The proposed 32.5 per cent tax rate that was to apply to working holiday visa holders from July 1, 2017 will be cut to 19 per cent following strong representations by Liberal National Senators and Members.
Northern Australian Liberal National Senator Ian Macdonald said he was pleased that the Executive had listened to representations from Warren Entsch, George Christensen and himself.
“But I am still very annoyed that we had to go through an election with the last proposal which cost us support on polling day.
“I am angry that relevant Ministers did not understand the impact of the Backpackers’ Tax on rural industries and the tourism/hospitality industry, particularly in Queensland.
“Tourism/hospitality and agriculture are foundational to the economic health of communities across regional Australia,” Senator Macdonald said.
Senator Macdonald said the decision to reduce the proposed tax rate from 32.5 per cent to 19 per cent will apply to all Working Holiday (417) and Work and Holiday (462) visa holders and will help to keep Australia “top-of-mind” as a destination for working holiday makers.
“I am pleased with the government’s proposal to actively promote Australia as a destination for working backpackers, and I think the reduced application fee, and the extension of time for working holiday makers working if different regions, will also be of help.
“But I think the superannuation accrued by Working Holiday (417) and Work and Holiday (462) visa holders should be paid to them as wages rather than as super, and it should be included in the tax mix. Backpackers will spend that money in local communities and it will circulate in local economies.
“I will seeking advice from the Agriculture Minister on how increasing the retained component of working holiday-makers’ superannuation from 38 cents to 95 cents per dollar will help promote Australia as a destination for working holiday makers. Perhaps this is in line with what happens in other countries but I will be seeking further confirmation of that.
“I am also disappointed about the need to increase the passenger movement charge to pay for these new arrangements.
“International tourism is a very competitive business and any dis-incentive for foreign visitors to come to Australia will not assist Australian industry, or government revenue,” Senator Macdonald said.

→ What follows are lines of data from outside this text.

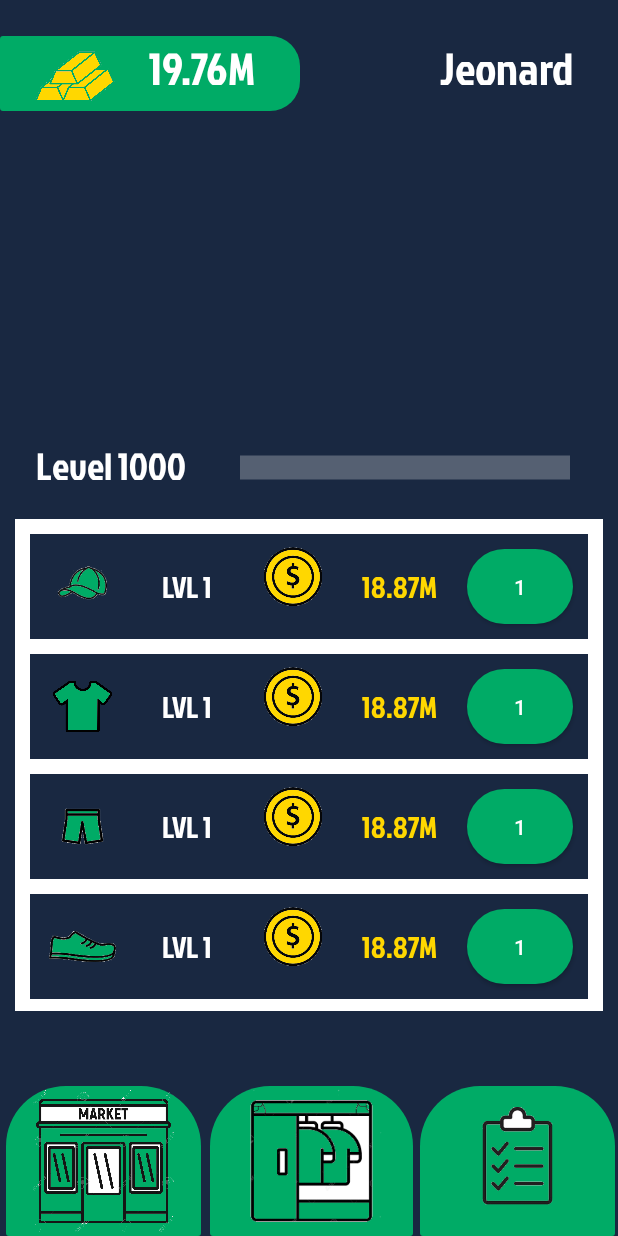
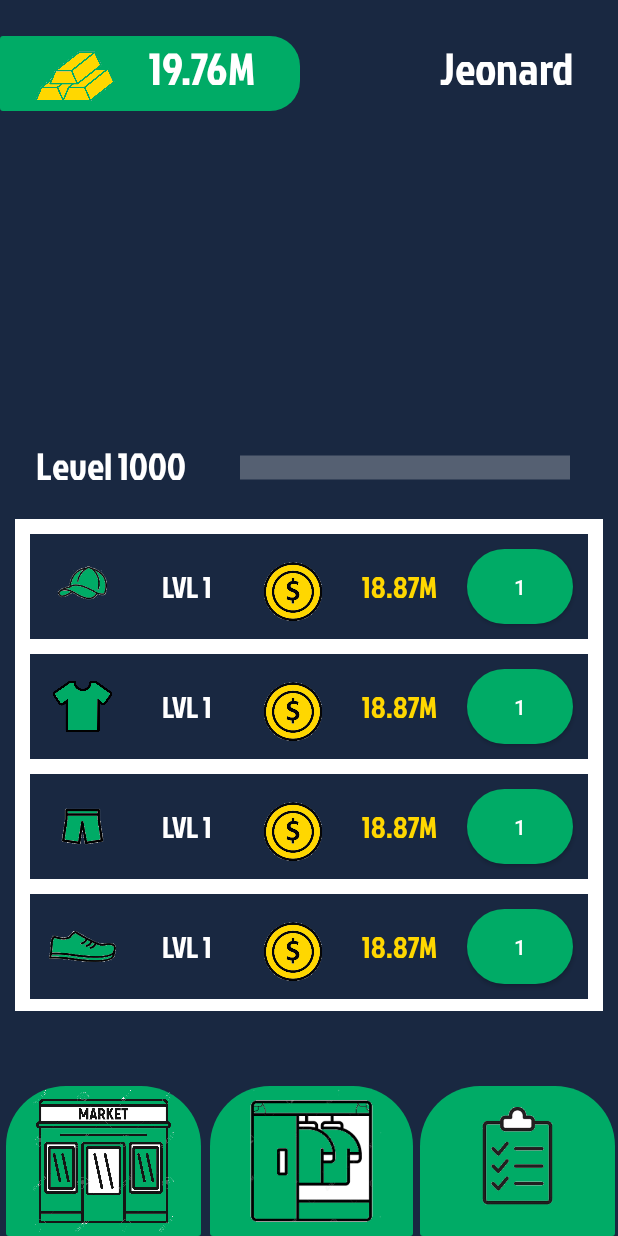
Before and after one commit to xwolfy01x/MOBDEVE, an Android app: the layout activity_home.xml on its own in the app's theme, with its tools: preview values and no code run, on a phone screen of 412 x 824 dp. Run offline under Robolectric (Android 15) with nearby library versions, the phone set to English and light mode, and no system bars.

Commit message:
Sudden UI Change

```diff
--- a/app/src/main/res/layout/activity_home.xml
+++ b/app/src/main/res/layout/activity_home.xml
@@ -133,7 +133,7 @@
             <ImageView
                 android:layout_width="0dp"
                 android:layout_height="50dp"
-                android:layout_marginTop="5dp"
+                android:layout_marginTop="15dp"
                 android:layout_weight="1"
                 android:src="@drawable/gold_coin"/>
             <TextView
@@ -186,7 +186,7 @@
             <ImageView
                 android:layout_width="0dp"
                 android:layout_height="50dp"
-                android:layout_marginTop="5dp"
+                android:layout_marginTop="15dp"
                 android:layout_weight="1"
                 android:src="@drawable/gold_coin"/>
             <TextView
@@ -241,7 +241,7 @@
             <ImageView
                 android:layout_width="0dp"
                 android:layout_height="50dp"
-                android:layout_marginTop="5dp"
+                android:layout_marginTop="15dp"
                 android:layout_weight="1"
                 android:src="@drawable/gold_coin"/>
             <TextView
@@ -295,7 +295,7 @@
             <ImageView
                 android:layout_width="0dp"
                 android:layout_height="50dp"
-                android:layout_marginTop="5dp"
+                android:layout_marginTop="15dp"
                 android:layout_weight="1"
                 android:src="@drawable/gold_coin"/>
             <TextView
```
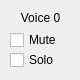
yupferris/snes-apu-dbg, file VoiceViewer.ui: the form before one commit.
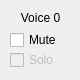
The form after the commit.

Commit message: Disabled solo buttons as they don't work yet

What changed in the file:
```diff
--- a/VoiceViewer.ui
+++ b/VoiceViewer.ui
@@ -43,6 +43,9 @@
    </property>
   </widget>
   <widget class="QCheckBox" name="solo">
+   <property name="enabled">
+    <bool>false</bool>
+   </property>
    <property name="geometry">
     <rect>
      <x>10</x>
```
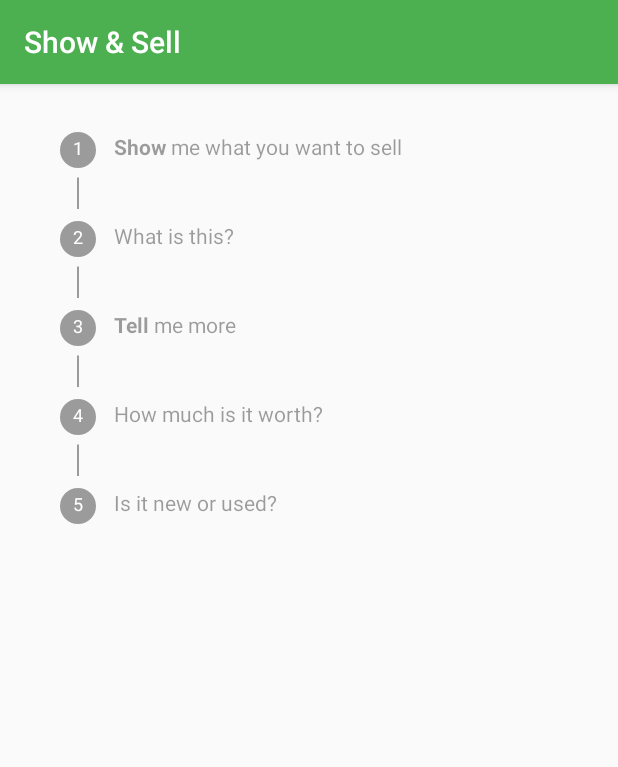
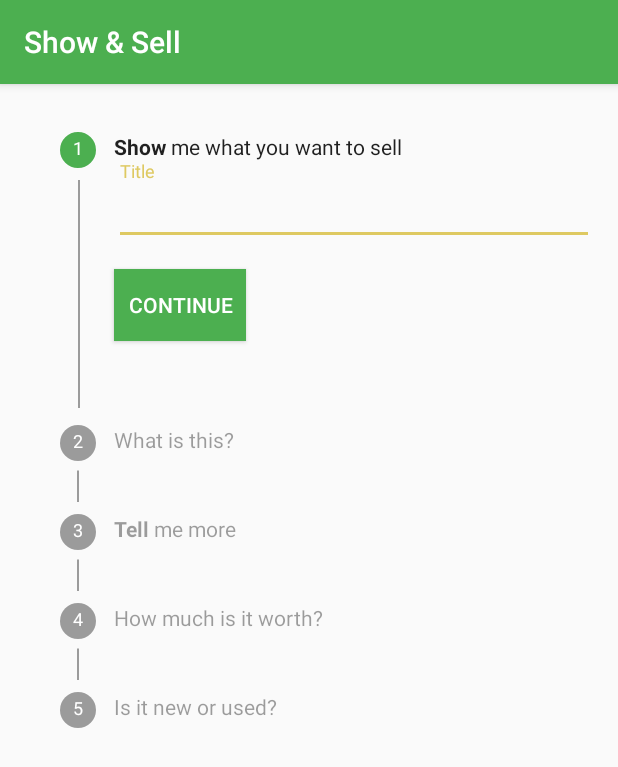
Before and after one commit to firejake308/Show-And-Sell, an Android app: the DonateActivity screen opened directly, with no data from a screen before it, on a phone screen of 412 x 824 dp. Shown: the top 767 px of the screen. Run offline under Robolectric (Android 15) with nearby library versions, the phone set to English and light mode, and no system bars.

Commit message:
v1.1.3 * Stepper can display active states, but is very buggy * fixed bug in CreateGroup due to leftover code

```diff
--- a/app/src/main/AndroidManifest.xml
+++ b/app/src/main/AndroidManifest.xml
@@ -66,7 +66,8 @@
         <activity
             android:name=".ManageGroupActivity"
             android:parentActivityName=".SettingsActivity" />
-        <activity android:name=".DonateActivity"></activity>
+        <activity android:name=".DonateActivity"
+            android:windowSoftInputMode="adjustPan" />
     </application>
 
 </manifest>
--- a/app/src/main/java/com/insertcoolnamehere/showandsell/CreateGroupActivity.java
+++ b/app/src/main/java/com/insertcoolnamehere/showandsell/CreateGroupActivity.java
@@ -75,9 +75,8 @@ public class CreateGroupActivity extends AppCompatActivity {
 
         // fetch values from EditTexts
         String groupName = groupNameEntry.getText().toString();
-        String locationName = addressEntry.getText().toString();
+        String address = addressEntry.getText().toString();
         String extraLocationData = extraLocationDataEntry.getText().toString();
-        String address = "";
 
         // verify that the group name is long enough
         if(groupName.length() < 4) {
@@ -86,7 +85,7 @@ public class CreateGroupActivity extends AppCompatActivity {
             focusView = groupNameEntry;
         }
         // verify that the location is long enough
-        else if(locationName.length() < 4) {
+        else if(address.length() < 4) {
             cancel = true;
             addressEntry.setError("Incorrect Address");
             focusView = addressEntry;
@@ -176,6 +175,7 @@ public class CreateGroupActivity extends AppCompatActivity {
                     groupData.put("group", group);
                     groupData.put("password", password);
                     body = String.valueOf(groupData);
+                    Log.d(LOG_TAG, body);
 
                     // send JSON to Cloud Server
                     out = new BufferedWriter(new OutputStreamWriter(connection.getOutputStream(), "UTF-8"));
--- a/app/src/main/java/com/insertcoolnamehere/showandsell/DonateActivity.java
+++ b/app/src/main/java/com/insertcoolnamehere/showandsell/DonateActivity.java
@@ -1,33 +1,57 @@
 package com.insertcoolnamehere.showandsell;
 
+import android.content.Context;
 import android.database.DataSetObserver;
 import android.support.v7.app.AppCompatActivity;
 import android.os.Bundle;
 import android.text.TextWatcher;
 import android.view.View;
 import android.view.ViewGroup;
+import android.view.inputmethod.InputMethodManager;
+import android.widget.AbsListView;
 import android.widget.AdapterView;
+import android.widget.BaseAdapter;
+import android.widget.Button;
+import android.widget.EditText;
 import android.widget.ListAdapter;
 import android.widget.ListView;
 import android.widget.TextView;
 
 public class DonateActivity extends AppCompatActivity {
 
+    private ListView mListView;
+
     @Override
     protected void onCreate(Bundle savedInstanceState) {
         super.onCreate(savedInstanceState);
         setContentView(R.layout.activity_donate);
 
-        ListView steps = (ListView) findViewById(R.id.steps_listview);
-        ListAdapter adapter = new StepAdapter();
-        steps.setAdapter(adapter);
+        mListView = (ListView) findViewById(R.id.steps_listview);
+        BaseAdapter adapter = new StepAdapter();
+        mListView.setAdapter(adapter);
+        mListView.setRecyclerListener(new AbsListView.RecyclerListener() {
+            @Override
+            public void onMovedToScrapHeap(View view) {
+                if (view.hasFocus()) {
+                    view.clearFocus();
+                    if ( view instanceof EditText) {
+                        InputMethodManager imm = (InputMethodManager) view.getContext().getSystemService(Context.INPUT_METHOD_SERVICE);
+                        imm.hideSoftInputFromWindow(view.getWindowToken(), 0);
+                    }
+                }
+            }
+        });
     }
 
-    private class StepAdapter implements ListAdapter {
+    private class StepAdapter extends BaseAdapter {
         /**
          * The total number of steps displayed by this adapter
          */
         private final int STEP_COUNT = 5;
+
+        private final int STEP_ACTIVE = 1;
+
+        private final int STEP_INACTIVE = 0;
         /**
          * The currently active step
          */
@@ -36,17 +60,19 @@ public class DonateActivity extends AppCompatActivity {
         public void registerDataSetObserver (DataSetObserver observer){}
         public void unregisterDataSetObserver (DataSetObserver observer) {}
         public boolean hasStableIds() {return true;}
-        public int getViewTypeCount() {return 1;}
+        public int getViewTypeCount() {return 2;}
         public boolean isEmpty() {return false;}
         public boolean isEnabled(int id) {return true;}
         public boolean areAllItemsEnabled() {return true;}
         public int getCount() {return STEP_COUNT;}
 
-        public View getView (int position, View convertView, ViewGroup parent) {
-            View finalProduct;
-            if (convertView == null) {
-                // inflate XML
+        public View getView (int position, final View convertView, ViewGroup parent) {
+            final View finalProduct;
+            // inflate XML based on whether step is active or inactive
+            if (getItemViewType(position) == STEP_INACTIVE)
                 finalProduct = getLayoutInflater().inflate(R.layout.fragment_step_inactive, parent, false);
+            else
+                finalProduct = getLayoutInflater().inflate(R.layout.fragment_step_active, parent, false);
 
             // configure content
             TextView stepNumberView = (TextView) finalProduct.findViewById(R.id.step_number_view);
@@ -71,19 +97,31 @@ public class DonateActivity extends AppCompatActivity {
                     break;
             }
 
-                // remove connector line for last element
+            // activate button for active step
+            if(getItemViewType(position) == STEP_ACTIVE) {
+                Button nextStepBtn = (Button) finalProduct.findViewById(R.id.btn_next_step);
+                nextStepBtn.setOnClickListener(new View.OnClickListener() {
+                    @Override
+                    public void onClick(View v) {
+                        mCurrentStep++;
+                        mListView.invalidateViews();
+                    }
+                });
+            }
+
+            // remove connector line for last step
             if(position == STEP_COUNT - 1) {
                 View connector = finalProduct.findViewById(R.id.step_connector);
                 connector.setVisibility(View.GONE);
-                }
-            } else {
-                finalProduct = convertView;
             }
             return finalProduct;
         }
 
         public int getItemViewType(int position) {
-            return AdapterView.ITEM_VIEW_TYPE_IGNORE;
+            if (position == mCurrentStep)
+                return STEP_ACTIVE;
+            else
+                return STEP_INACTIVE;
         }
 
         public long getItemId(int position) {return position;}
--- a/app/src/main/java/com/insertcoolnamehere/showandsell/FullItemRecyclerViewAdapter.java
+++ b/app/src/main/java/com/insertcoolnamehere/showandsell/FullItemRecyclerViewAdapter.java
@@ -25,7 +25,7 @@ public class FullItemRecyclerViewAdapter extends RecyclerView.Adapter<FullItemRe
 
     private ViewGroup mParent;
 
-    public FullItemRecyclerViewAdapter(List<Item> items, OnListFragmentInteractionListener listener) {
+    FullItemRecyclerViewAdapter(List<Item> items, OnListFragmentInteractionListener listener) {
         mItems = items;
         mListener = listener;
     }
--- a/app/src/main/res/layout/activity_donate.xml
+++ b/app/src/main/res/layout/activity_donate.xml
@@ -14,5 +14,6 @@
         android:layout_height="wrap_content"
         android:id="@+id/steps_listview"
         android:divider="@null"
-        android:dividerHeight="0dp"/>
+        android:dividerHeight="0dp"
+        android:descendantFocusability="afterDescendants"/>
 </LinearLayout>
--- a/app/src/main/res/layout/fragment_step_active.xml
+++ b/app/src/main/res/layout/fragment_step_active.xml
@@ -31,21 +31,20 @@
         android:id="@+id/primary_step_label" />
 
     <View
-        android:layout_width="24dp"
-        android:layout_height="3dp"
-        android:layout_marginBottom="8dp"
-        android:layout_marginTop="8dp"
+        android:layout_width="1dp"
+        android:layout_height="152dp"
+        android:layout_marginStart="12dp"
         android:layout_alignStart="@+id/step_number_view"
         android:layout_below="@+id/step_number_view"
         android:id="@+id/step_connector"
-        android:background="@drawable/connector_line"
-        android:rotation="90"/>
+        android:background="@color/hintOrDisabledText"/>
 
     <android.support.design.widget.TextInputLayout
         android:layout_width="match_parent"
         android:layout_height="wrap_content"
         android:layout_alignStart="@+id/primary_step_label"
-        android:layout_below="@+id/primary_step_label">
+        android:layout_below="@+id/primary_step_label"
+        android:id="@+id/textInputLayout">
         <android.support.design.widget.TextInputEditText
             android:layout_width="match_parent"
             android:layout_height="wrap_content"
@@ -57,4 +56,16 @@
             android:inputType="textAutoCorrect" />
     </android.support.design.widget.TextInputLayout>
 
+    <Button
+        android:text="@string/next_step_btn_label"
+        android:layout_width="wrap_content"
+        android:layout_height="48dp"
+        android:layout_below="@+id/textInputLayout"
+        android:layout_alignStart="@+id/textInputLayout"
+        android:layout_marginTop="16dp"
+        android:layout_marginBottom="48dp"
+        android:textColor="#FFFFFF"
+        android:id="@+id/btn_next_step"
+        android:background="@color/colorPrimary" />
+
 </RelativeLayout>
--- a/app/src/main/res/values/strings.xml
+++ b/app/src/main/res/values/strings.xml
@@ -48,6 +48,7 @@
     <string name="step_details_label"><b>Tell</b> me more</string>
     <string name="step_price_label">How much is it worth?</string>
     <string name="step_condition_label">Is it new or used?</string>
+    <string name="next_step_btn_label">Continue</string>
 
     <!-- Item detail -->
     <string name="item_description">Description</string>
```
Lines whose indentation alone changed are shown as unchanged.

Information about the changes to Working Holiday Visa tax arrangements will be progressively uploaded to www.ato.gov.au.